I ran cross country in high school and college.
Our coach at Murphy High in Mobile was the legendary Fred Carley. He was a SEC record holder in several events at Auburn back in the day. He was perhaps my first genuine sports hero. One of the lessons Coach taught us was to “run our own race. “ He said we didn’t need to concern ourselves with the other runners so much, just stay focused on what we needed to be doing.
That included pacing ourselves (typical cross country courses were two to five miles in length) and paying attention to proper running technique. The other runners weren’t out there to help us. They were our competition.
The way to beat them was to take care of our own business.
That lesson was brought home vividly for me one spring day on the 2.7 mile City –wide meet at Municipal Park.

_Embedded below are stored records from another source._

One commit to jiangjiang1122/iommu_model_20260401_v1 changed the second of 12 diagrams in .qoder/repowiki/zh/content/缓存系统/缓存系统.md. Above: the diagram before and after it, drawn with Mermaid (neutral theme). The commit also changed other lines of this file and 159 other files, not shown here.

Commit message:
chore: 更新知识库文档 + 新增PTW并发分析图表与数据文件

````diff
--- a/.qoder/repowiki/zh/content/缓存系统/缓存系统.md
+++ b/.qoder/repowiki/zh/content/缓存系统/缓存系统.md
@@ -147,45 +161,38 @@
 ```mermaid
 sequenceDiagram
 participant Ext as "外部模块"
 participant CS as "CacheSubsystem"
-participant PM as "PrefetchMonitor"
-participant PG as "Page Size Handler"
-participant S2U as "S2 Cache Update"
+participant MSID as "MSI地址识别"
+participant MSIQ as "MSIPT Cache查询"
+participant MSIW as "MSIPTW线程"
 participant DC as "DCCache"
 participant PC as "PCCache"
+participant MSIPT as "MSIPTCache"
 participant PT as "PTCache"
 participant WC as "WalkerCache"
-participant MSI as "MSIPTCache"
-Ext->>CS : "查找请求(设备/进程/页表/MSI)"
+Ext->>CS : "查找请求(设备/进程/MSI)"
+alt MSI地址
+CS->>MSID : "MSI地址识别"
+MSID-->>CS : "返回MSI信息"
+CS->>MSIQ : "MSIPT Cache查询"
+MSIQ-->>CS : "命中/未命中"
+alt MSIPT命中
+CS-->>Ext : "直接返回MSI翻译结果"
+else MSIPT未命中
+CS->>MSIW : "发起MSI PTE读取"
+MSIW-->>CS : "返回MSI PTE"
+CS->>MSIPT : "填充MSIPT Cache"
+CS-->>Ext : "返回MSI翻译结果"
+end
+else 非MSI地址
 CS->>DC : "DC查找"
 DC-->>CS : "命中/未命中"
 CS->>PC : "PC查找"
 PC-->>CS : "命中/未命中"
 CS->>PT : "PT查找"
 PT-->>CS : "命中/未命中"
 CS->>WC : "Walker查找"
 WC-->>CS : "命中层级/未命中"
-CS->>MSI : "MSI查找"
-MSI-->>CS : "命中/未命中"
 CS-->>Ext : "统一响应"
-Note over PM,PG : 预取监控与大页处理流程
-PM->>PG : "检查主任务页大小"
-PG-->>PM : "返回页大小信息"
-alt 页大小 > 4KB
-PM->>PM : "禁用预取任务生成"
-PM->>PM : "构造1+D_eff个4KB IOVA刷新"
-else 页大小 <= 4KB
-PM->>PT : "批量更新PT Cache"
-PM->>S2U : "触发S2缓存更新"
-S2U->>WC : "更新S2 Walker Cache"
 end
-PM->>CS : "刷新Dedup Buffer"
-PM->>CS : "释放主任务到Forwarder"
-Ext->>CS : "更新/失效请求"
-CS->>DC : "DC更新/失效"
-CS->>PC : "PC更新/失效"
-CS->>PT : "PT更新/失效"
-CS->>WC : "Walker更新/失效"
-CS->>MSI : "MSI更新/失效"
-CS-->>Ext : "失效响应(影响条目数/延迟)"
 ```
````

I had run a very good race and with 100 yards to go was positioned to come in 3rd. That would give Murphy a sweep of the first three places. I heard someone behind me making a hard move to pass. Turning to see who and where he was, I broke my stride, which allowed him to pass me. Afterwards, Coach Carley was kind but clear as he analyzed what happened. He told me that I allowed the other guy to distract me, taking my attention off my own finish. He said, “Keep your eye on the finish line.”

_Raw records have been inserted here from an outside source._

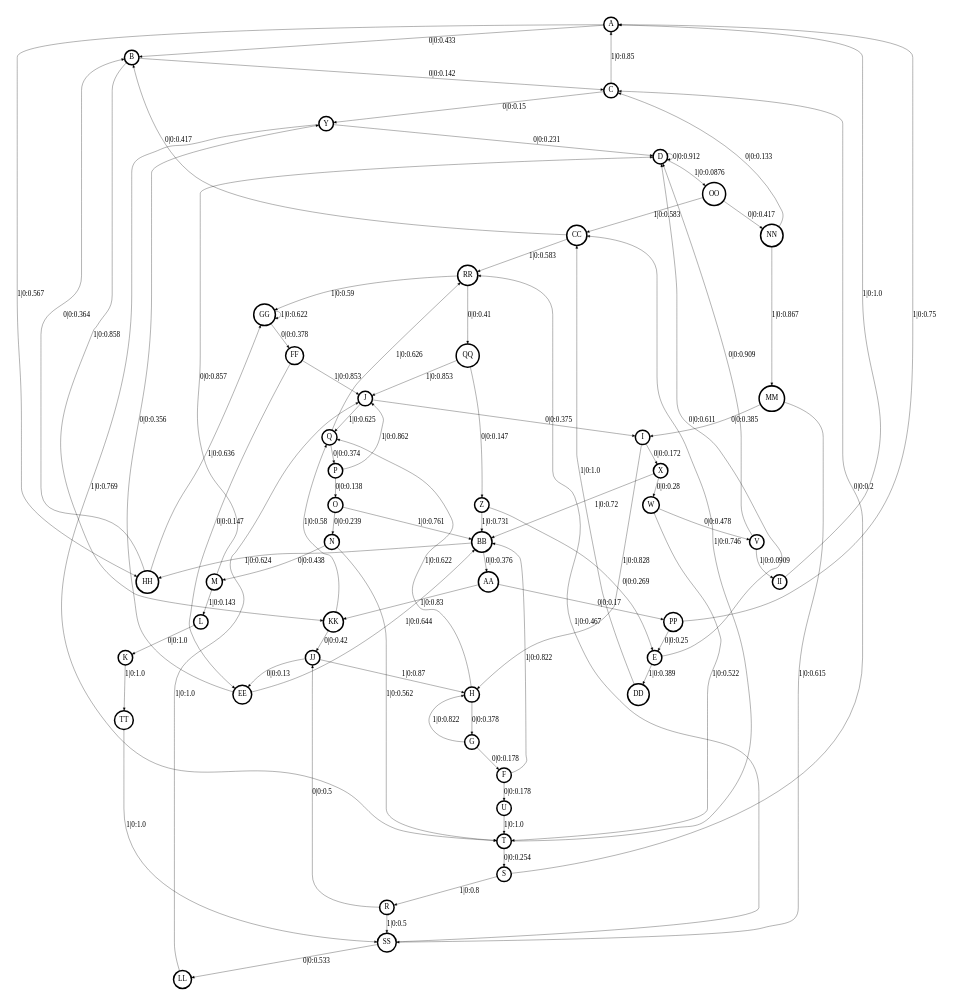
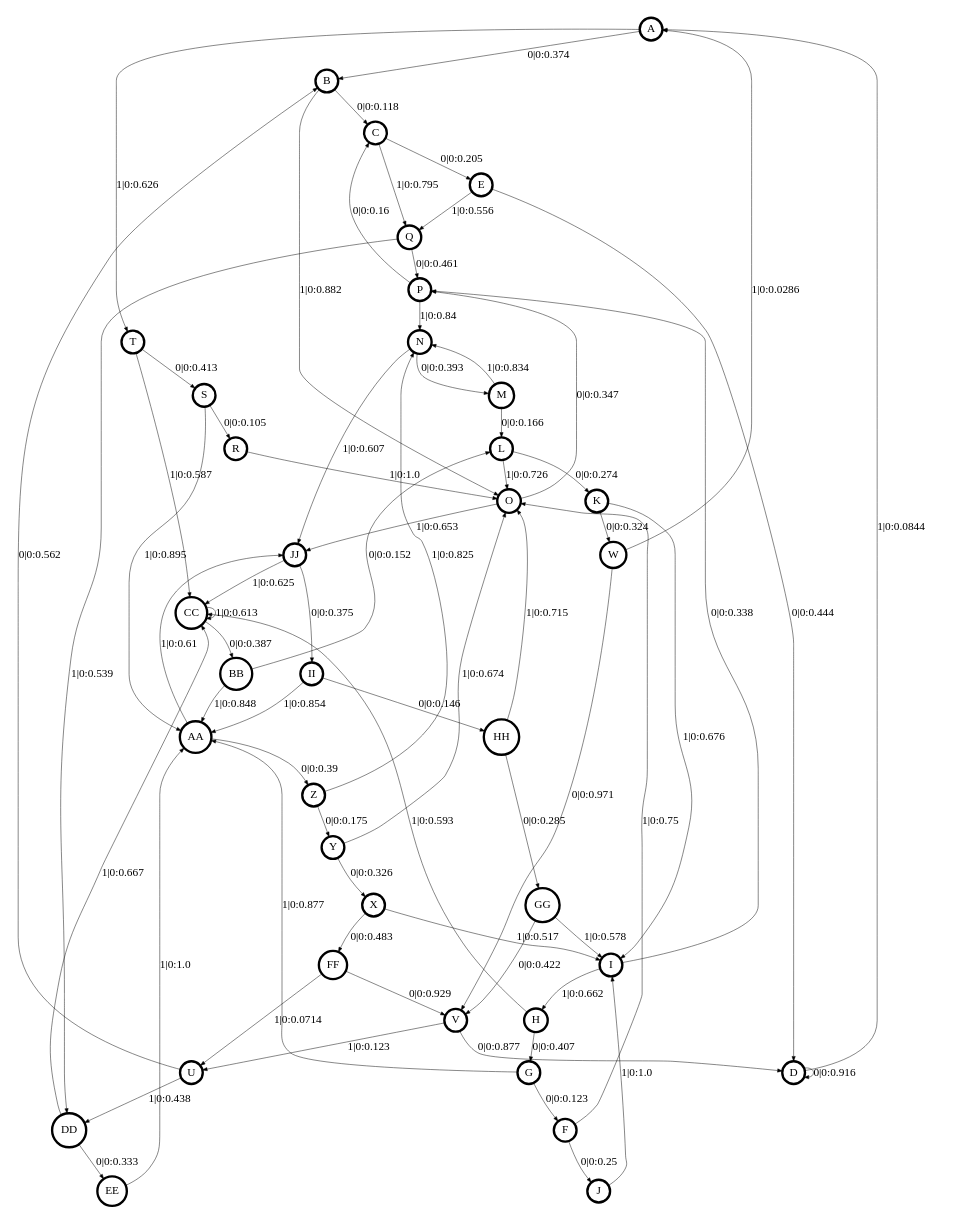
Before and after one commit to ddarmon/transCSSR: the diagram in transCSSR_results/+complex-csm.dot, drawn with Graphviz. The commit also changed 15 other files, not shown here.

```diff
--- a/transCSSR_results/+complex-csm.dot
+++ b/transCSSR_results/+complex-csm.dot
@@ -1,97 +1,81 @@
 digraph  {
 size = "6,8.5";
 ratio = "fill";
 node
 [shape = circle];
 node [fontsize = 24];
 node [penwidth = 5];
 edge [fontsize = 24];
 node [fontname = "CMU Serif Roman"];
 graph [fontname = "CMU Serif Roman"];
 edge [fontname = "CMU Serif Roman"];
-A -> B [label = "0|0:0.433\l"];
-A -> HH [label = "1|0:0.567\l"];
-B -> C [label = "0|0:0.142\l"];
-B -> KK [label = "1|0:0.858\l"];
-C -> A [label = "1|0:0.85\l"];
-C -> Y [label = "0|0:0.15\l"];
-D -> D [label = "0|0:0.912\l"];
-D -> OO [label = "1|0:0.0876\l"];
-E -> D [label = "0|0:0.611\l"];
-E -> DD [label = "1|0:0.389\l"];
-F -> U [label = "0|0:0.178\l"];
-F -> BB [label = "1|0:0.822\l"];
-G -> F [label = "0|0:0.178\l"];
-G -> H [label = "1|0:0.822\l"];
-H -> G [label = "0|0:0.378\l"];
-H -> Q [label = "1|0:0.622\l"];
-I -> H [label = "1|0:0.828\l"];
-I -> X [label = "0|0:0.172\l"];
-J -> I [label = "0|0:0.375\l"];
-J -> Q [label = "1|0:0.625\l"];
-K -> TT [label = "1|0:1.0\l"];
-L -> K [label = "0|0:1.0\l"];
-M -> D [label = "0|0:0.857\l"];
-M -> L [label = "1|0:0.143\l"];
-N -> M [label = "0|0:0.438\l"];
-N -> T [label = "1|0:0.562\l"];
-O -> N [label = "0|0:0.239\l"];
-O -> BB [label = "1|0:0.761\l"];
-P -> J [label = "1|0:0.862\l"];
-P -> O [label = "0|0:0.138\l"];
-Q -> P [label = "0|0:0.374\l"];
-Q -> RR [label = "1|0:0.626\l"];
-R -> JJ [label = "0|0:0.5\l"];
-R -> SS [label = "1|0:0.5\l"];
-S -> C [label = "0|0:0.2\l"];
-S -> R [label = "1|0:0.8\l"];
-T -> S [label = "0|0:0.254\l"];
-T -> CC [label = "1|0:0.746\l"];
-U -> T [label = "1|0:1.0\l"];
-V -> D [label = "0|0:0.909\l"];
-V -> II [label = "1|0:0.0909\l"];
-W -> T [label = "1|0:0.522\l"];
-W -> V [label = "0|0:0.478\l"];
-X -> W [label = "0|0:0.28\l"];
-X -> BB [label = "1|0:0.72\l"];
-Y -> D [label = "0|0:0.231\l"];
-Y -> T [label = "1|0:0.769\l"];
-Z -> E [label = "0|0:0.269\l"];
-Z -> BB [label = "1|0:0.731\l"];
-AA -> KK [label = "1|0:0.83\l"];
-AA -> PP [label = "0|0:0.17\l"];
-BB -> AA [label = "0|0:0.376\l"];
-BB -> HH [label = "1|0:0.624\l"];
-CC -> B [label = "0|0:0.417\l"];
-CC -> RR [label = "1|0:0.583\l"];
-DD -> CC [label = "1|0:1.0\l"];
-EE -> Y [label = "0|0:0.356\l"];
-EE -> BB [label = "1|0:0.644\l"];
-FF -> J [label = "1|0:0.853\l"];
-FF -> EE [label = "0|0:0.147\l"];
-GG -> FF [label = "0|0:0.378\l"];
-GG -> GG [label = "1|0:0.622\l"];
-HH -> B [label = "0|0:0.364\l"];
-HH -> GG [label = "1|0:0.636\l"];
-II -> A [label = "1|0:1.0\l"];
-JJ -> H [label = "1|0:0.87\l"];
-JJ -> EE [label = "0|0:0.13\l"];
-KK -> Q [label = "1|0:0.58\l"];
-KK -> JJ [label = "0|0:0.42\l"];
-LL -> J [label = "1|0:1.0\l"];
-MM -> I [label = "0|0:0.385\l"];
-MM -> SS [label = "1|0:0.615\l"];
-NN -> C [label = "0|0:0.133\l"];
-NN -> MM [label = "1|0:0.867\l"];
-OO -> CC [label = "1|0:0.583\l"];
-OO -> NN [label = "0|0:0.417\l"];
-PP -> A [label = "1|0:0.75\l"];
-PP -> E [label = "0|0:0.25\l"];
-QQ -> J [label = "1|0:0.853\l"];
-QQ -> Z [label = "0|0:0.147\l"];
-RR -> GG [label = "1|0:0.59\l"];
-RR -> QQ [label = "0|0:0.41\l"];
-SS -> LL [label = "0|0:0.533\l"];
-SS -> RR [label = "1|0:0.467\l"];
-TT -> SS [label = "1|0:1.0\l"];
+A -> B [label = "0|0:0.374\l"];
+A -> T [label = "1|0:0.626\l"];
+B -> C [label = "0|0:0.118\l"];
+B -> O [label = "1|0:0.882\l"];
+C -> E [label = "0|0:0.205\l"];
+C -> Q [label = "1|0:0.795\l"];
+D -> A [label = "1|0:0.0844\l"];
+D -> D [label = "0|0:0.916\l"];
+E -> D [label = "0|0:0.444\l"];
+E -> Q [label = "1|0:0.556\l"];
+F -> J [label = "0|0:0.25\l"];
+F -> O [label = "1|0:0.75\l"];
+G -> F [label = "0|0:0.123\l"];
+G -> AA [label = "1|0:0.877\l"];
+H -> G [label = "0|0:0.407\l"];
+H -> CC [label = "1|0:0.593\l"];
+I -> H [label = "1|0:0.662\l"];
+I -> P [label = "0|0:0.338\l"];
+J -> I [label = "1|0:1.0\l"];
+K -> I [label = "1|0:0.676\l"];
+K -> W [label = "0|0:0.324\l"];
+L -> K [label = "0|0:0.274\l"];
+L -> O [label = "1|0:0.726\l"];
+M -> L [label = "0|0:0.166\l"];
+M -> N [label = "1|0:0.834\l"];
+N -> M [label = "0|0:0.393\l"];
+N -> JJ [label = "1|0:0.607\l"];
+O -> P [label = "0|0:0.347\l"];
+O -> JJ [label = "1|0:0.653\l"];
+P -> C [label = "0|0:0.16\l"];
+P -> N [label = "1|0:0.84\l"];
+Q -> P [label = "0|0:0.461\l"];
+Q -> DD [label = "1|0:0.539\l"];
+R -> O [label = "1|0:1.0\l"];
+S -> R [label = "0|0:0.105\l"];
+S -> AA [label = "1|0:0.895\l"];
+T -> S [label = "0|0:0.413\l"];
+T -> CC [label = "1|0:0.587\l"];
+U -> B [label = "0|0:0.562\l"];
+U -> DD [label = "1|0:0.438\l"];
+V -> D [label = "0|0:0.877\l"];
+V -> U [label = "1|0:0.123\l"];
+W -> A [label = "1|0:0.0286\l"];
+W -> V [label = "0|0:0.971\l"];
+X -> I [label = "1|0:0.517\l"];
+X -> FF [label = "0|0:0.483\l"];
+Y -> O [label = "1|0:0.674\l"];
+Y -> X [label = "0|0:0.326\l"];
+Z -> N [label = "1|0:0.825\l"];
+Z -> Y [label = "0|0:0.175\l"];
+AA -> Z [label = "0|0:0.39\l"];
+AA -> JJ [label = "1|0:0.61\l"];
+BB -> L [label = "0|0:0.152\l"];
+BB -> AA [label = "1|0:0.848\l"];
+CC -> BB [label = "0|0:0.387\l"];
+CC -> CC [label = "1|0:0.613\l"];
+DD -> CC [label = "1|0:0.667\l"];
+DD -> EE [label = "0|0:0.333\l"];
+EE -> AA [label = "1|0:1.0\l"];
+FF -> U [label = "1|0:0.0714\l"];
+FF -> V [label = "0|0:0.929\l"];
+GG -> I [label = "1|0:0.578\l"];
+GG -> V [label = "0|0:0.422\l"];
+HH -> O [label = "1|0:0.715\l"];
+HH -> GG [label = "0|0:0.285\l"];
+II -> AA [label = "1|0:0.854\l"];
+II -> HH [label = "0|0:0.146\l"];
+JJ -> CC [label = "1|0:0.625\l"];
+JJ -> II [label = "0|0:0.375\l"];
 }
```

That principle is true in all of life, especially our spiritual lives. It’s so easy to be distracted by the drama going on around us: economic upheaval, troubled relationships and our personal struggles. When we take our eyes off the goal or the finish line, we set ourselves up for failure. (I Cor. 9:24-27) It’s as we learn to increasingly keep our eyes on the Lord, be occupied with Him, and focused on doing His will that we experience real victory in our walk with Him. (Prov. 3:5,6)
– Article contributed by Ken Sheppard, Director of Mentoring for the Master’s Men ministry.